Task instructions | Please restate every line below exactly, without any pictures.

Records to use |
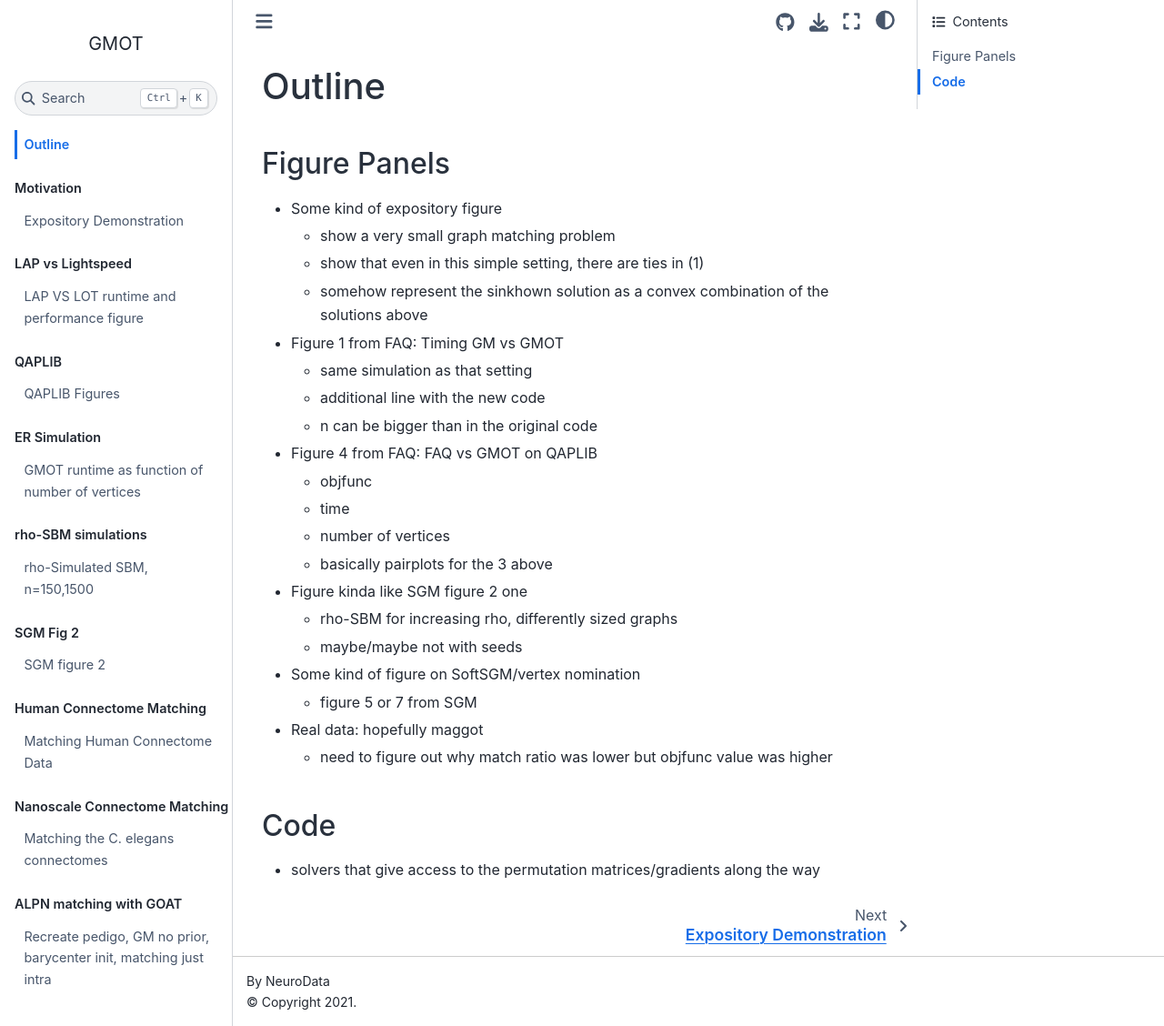
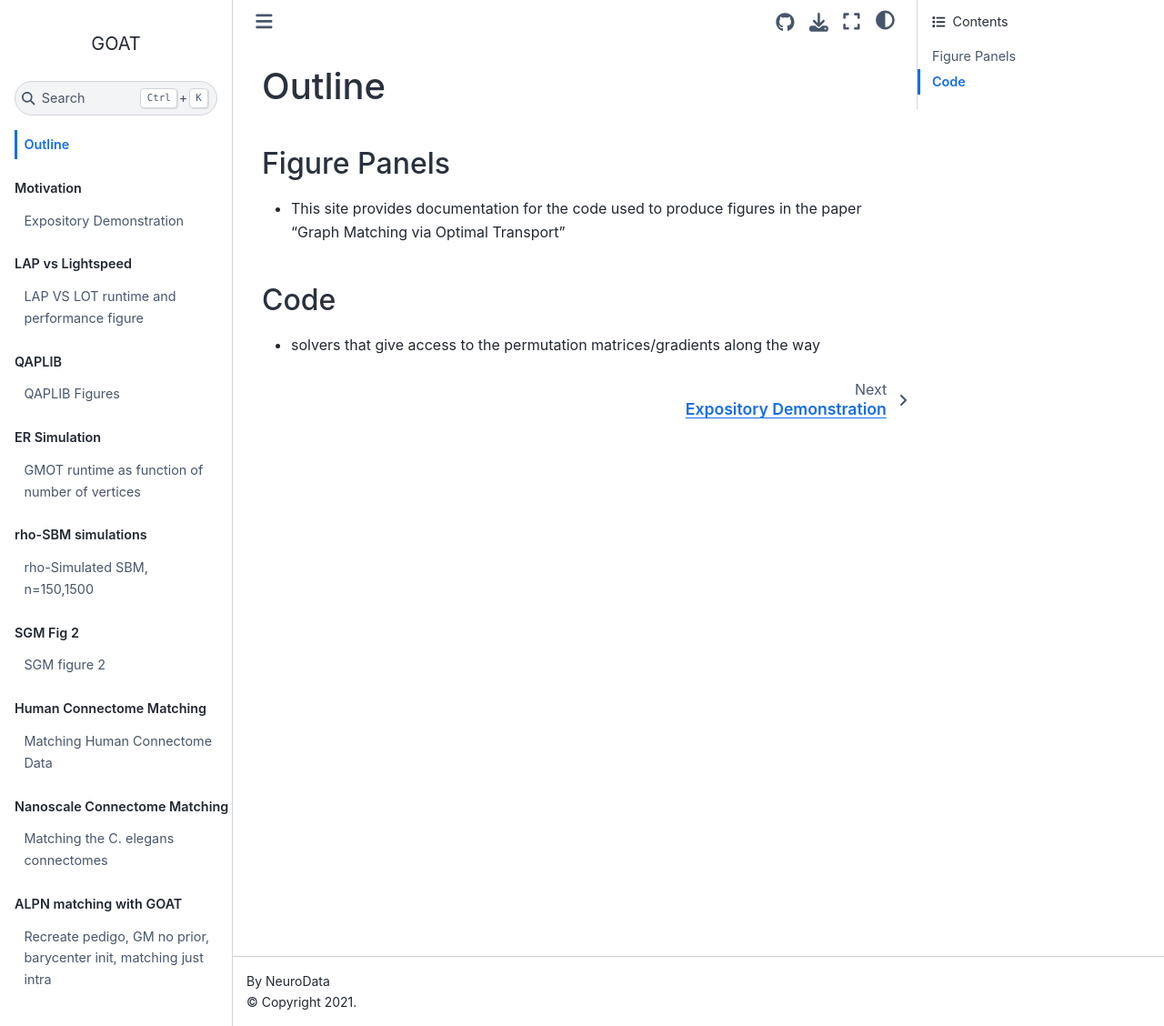
Before and after one commit to neurodata/goat, a Jupyter Book: the page built from docs/outline.md, in a window 1280 px wide and 1128 px high. Shown: the whole window at 91% size. Built offline with Jupyter Book 1.0.4 settings and Sphinx 7.4.7 and the Sphinx Book theme 1.1.4, drawn with Linux system fonts in a browser that asks for light colours.

Commit message:
name change GMOT -> GOAT

```diff
--- a/docs/_config.yml
+++ b/docs/_config.yml
@@ -5,7 +5,7 @@
 
 #######################################################################################
 # Book settings
-title                       : GMOT  # The title of the book. Will be placed in the left navbar.
+title                       : GOAT  # The title of the book. Will be placed in the left navbar.
 author                      : NeuroData  # The author of the book
 copyright                   : "2021"  # Copyright year to be placed in the footer
 logo                        : ./images/nd_logo.png  # A path to the book logo
@@ -23,8 +23,8 @@ html:
 
 # Information about where the book exists on the web
 repository:
-  url: https://github.com/neurodata/gmot
-  path_to_book: gmot
+  url: https://github.com/neurodata/goat
+  path_to_book: goat
   branch: main
 
 sphinx:
--- a/docs/outline.md
+++ b/docs/outline.md
@@ -2,7 +2,8 @@
 
 ## Figure Panels
 
-- Some kind of expository figure
+- This site provides documentation for the code used to produce figures in the paper "Graph Matching via Optimal Transport"
+<!-- - Some kind of expository figure
   - show a very small graph matching problem
   - show that even in this simple setting, there are ties in (1)
   - somehow represent the sinkhown solution as a convex combination of the solutions above
@@ -21,7 +22,7 @@
 - Some kind of figure on SoftSGM/vertex nomination
   - figure 5 or 7 from SGM
 - Real data: hopefully maggot
-  - need to figure out why match ratio was lower but objfunc value was higher
+  - need to figure out why match ratio was lower but objfunc value was higher -->
 
 ## Code
 - solvers that give access to the permutation matrices/gradients along the way
```
Also changed, not shown: README.md (+1 -1 lines).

Answer for this exercise |
Before and after one commit to neurodata/goat, a Jupyter Book: the page built from docs/outline.md, in a window 1280 px wide and 1128 px high. Shown: the whole window at 91% size. Built offline with Jupyter Book 1.0.4 settings and Sphinx 7.4.7 and the Sphinx Book theme 1.1.4, drawn with Linux system fonts in a browser that asks for light colours.

Commit message:
name change GMOT -> GOAT

```diff
--- a/docs/_config.yml
+++ b/docs/_config.yml
@@ -5,7 +5,7 @@
 
 #######################################################################################
 # Book settings
-title                       : GMOT  # The title of the book. Will be placed in the left navbar.
+title                       : GOAT  # The title of the book. Will be placed in the left navbar.
 author                      : NeuroData  # The author of the book
 copyright                   : "2021"  # Copyright year to be placed in the footer
 logo                        : ./images/nd_logo.png  # A path to the book logo
@@ -23,8 +23,8 @@ html:
 
 # Information about where the book exists on the web
 repository:
-  url: https://github.com/neurodata/gmot
-  path_to_book: gmot
+  url: https://github.com/neurodata/goat
+  path_to_book: goat
   branch: main
 
 sphinx:
--- a/docs/outline.md
+++ b/docs/outline.md
@@ -2,7 +2,8 @@
 
 ## Figure Panels
 
-- Some kind of expository figure
+- This site provides documentation for the code used to produce figures in the paper "Graph Matching via Optimal Transport"
+<!-- - Some kind of expository figure
   - show a very small graph matching problem
   - show that even in this simple setting, there are ties in (1)
   - somehow represent the sinkhown solution as a convex combination of the solutions above
@@ -21,7 +22,7 @@
 - Some kind of figure on SoftSGM/vertex nomination
   - figure 5 or 7 from SGM
 - Real data: hopefully maggot
-  - need to figure out why match ratio was lower but objfunc value was higher
+  - need to figure out why match ratio was lower but objfunc value was higher -->
 
 ## Code
 - solvers that give access to the permutation matrices/gradients along the way
```
Also changed, not shown: README.md (+1 -1 lines).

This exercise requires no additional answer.